But what makes this piece of research so credible is it is based on the same methods as the highly-cited University of Pennsylvania study from 2014 showing opioid reductions in medical marijuana states. The consensus among Stanford researchers is that while there may have been a decrease in opioid prescriptions between 1999-2010, the narrative changed drastically over the past decade.
“If you believed the results of the first study, it’s hard to argue that you don’t believe the results of the second one, since the methods are the same,” Chelsea Shover, a postdoctoral researcher at Stanford, told The Atlantic.
But it’s not all bad news for medical marijuana. Researchers at Columbia say that although it seems unlikely that cannabis can save people ravaged by the grips of opioid addiction, it might be able to stop more of them from going down that path. It is conceivable, they say, that if medicinal cannabis is prescribed as part of a pain management program from day one that many patients may never need to experience opioids in the first place. So instead of a trapdoor out of opioid addiction, maybe we should be looking at cannabis as a preventative measure, researchers said.

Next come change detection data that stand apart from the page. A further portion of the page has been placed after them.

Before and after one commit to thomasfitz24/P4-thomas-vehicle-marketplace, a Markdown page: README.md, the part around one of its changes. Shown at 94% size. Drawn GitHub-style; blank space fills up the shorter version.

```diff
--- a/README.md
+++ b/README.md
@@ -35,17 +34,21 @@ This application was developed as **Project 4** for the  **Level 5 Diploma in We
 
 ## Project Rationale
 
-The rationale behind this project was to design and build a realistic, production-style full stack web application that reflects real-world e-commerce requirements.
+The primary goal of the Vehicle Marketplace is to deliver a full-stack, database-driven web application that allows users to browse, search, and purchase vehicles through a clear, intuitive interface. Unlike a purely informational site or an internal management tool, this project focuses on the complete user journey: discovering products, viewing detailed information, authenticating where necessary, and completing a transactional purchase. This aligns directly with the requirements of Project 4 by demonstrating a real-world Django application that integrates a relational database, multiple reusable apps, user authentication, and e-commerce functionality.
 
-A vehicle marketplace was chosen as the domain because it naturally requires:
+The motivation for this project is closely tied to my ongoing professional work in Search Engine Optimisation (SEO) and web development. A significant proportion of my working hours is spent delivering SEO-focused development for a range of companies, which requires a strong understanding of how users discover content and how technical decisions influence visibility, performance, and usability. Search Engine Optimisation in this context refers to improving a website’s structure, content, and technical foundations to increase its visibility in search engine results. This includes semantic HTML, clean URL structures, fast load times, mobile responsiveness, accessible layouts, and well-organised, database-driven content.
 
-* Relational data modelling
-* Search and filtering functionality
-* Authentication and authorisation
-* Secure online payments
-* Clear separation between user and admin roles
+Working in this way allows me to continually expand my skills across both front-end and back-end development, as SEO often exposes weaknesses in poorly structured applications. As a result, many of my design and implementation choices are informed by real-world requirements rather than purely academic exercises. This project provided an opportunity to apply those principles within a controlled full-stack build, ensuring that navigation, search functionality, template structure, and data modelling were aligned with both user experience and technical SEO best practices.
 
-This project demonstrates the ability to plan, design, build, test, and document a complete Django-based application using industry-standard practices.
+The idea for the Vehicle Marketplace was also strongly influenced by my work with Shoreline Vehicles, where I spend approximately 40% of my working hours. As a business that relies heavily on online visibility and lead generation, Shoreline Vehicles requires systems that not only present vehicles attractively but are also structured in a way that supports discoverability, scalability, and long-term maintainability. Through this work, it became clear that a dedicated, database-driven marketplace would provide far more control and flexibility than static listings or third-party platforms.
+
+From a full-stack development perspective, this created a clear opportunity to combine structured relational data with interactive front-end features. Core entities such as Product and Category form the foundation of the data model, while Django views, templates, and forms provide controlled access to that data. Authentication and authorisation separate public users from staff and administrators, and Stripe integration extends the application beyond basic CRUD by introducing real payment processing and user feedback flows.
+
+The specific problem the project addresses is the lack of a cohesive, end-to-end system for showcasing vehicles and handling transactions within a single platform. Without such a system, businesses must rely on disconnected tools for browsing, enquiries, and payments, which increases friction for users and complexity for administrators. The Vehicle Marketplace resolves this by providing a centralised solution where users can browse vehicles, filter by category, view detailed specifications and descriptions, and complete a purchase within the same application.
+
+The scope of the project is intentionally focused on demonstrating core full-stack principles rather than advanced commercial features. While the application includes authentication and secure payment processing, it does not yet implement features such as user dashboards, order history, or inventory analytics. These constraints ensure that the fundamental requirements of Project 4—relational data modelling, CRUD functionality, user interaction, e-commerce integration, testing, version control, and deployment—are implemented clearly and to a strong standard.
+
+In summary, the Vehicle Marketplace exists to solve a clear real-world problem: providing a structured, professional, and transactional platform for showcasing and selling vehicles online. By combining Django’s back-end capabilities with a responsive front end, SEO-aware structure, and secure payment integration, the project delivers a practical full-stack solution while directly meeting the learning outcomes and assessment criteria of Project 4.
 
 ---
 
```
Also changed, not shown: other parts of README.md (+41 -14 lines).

‘Our findings may suggest that medical marijuana policies could be insufficient to reduce individual-level opioid outcomes and that opioid-specific approaches and policy interventions such as prescription drug monitoring programs, and laws on prescribing practices are needed,’ Martins said.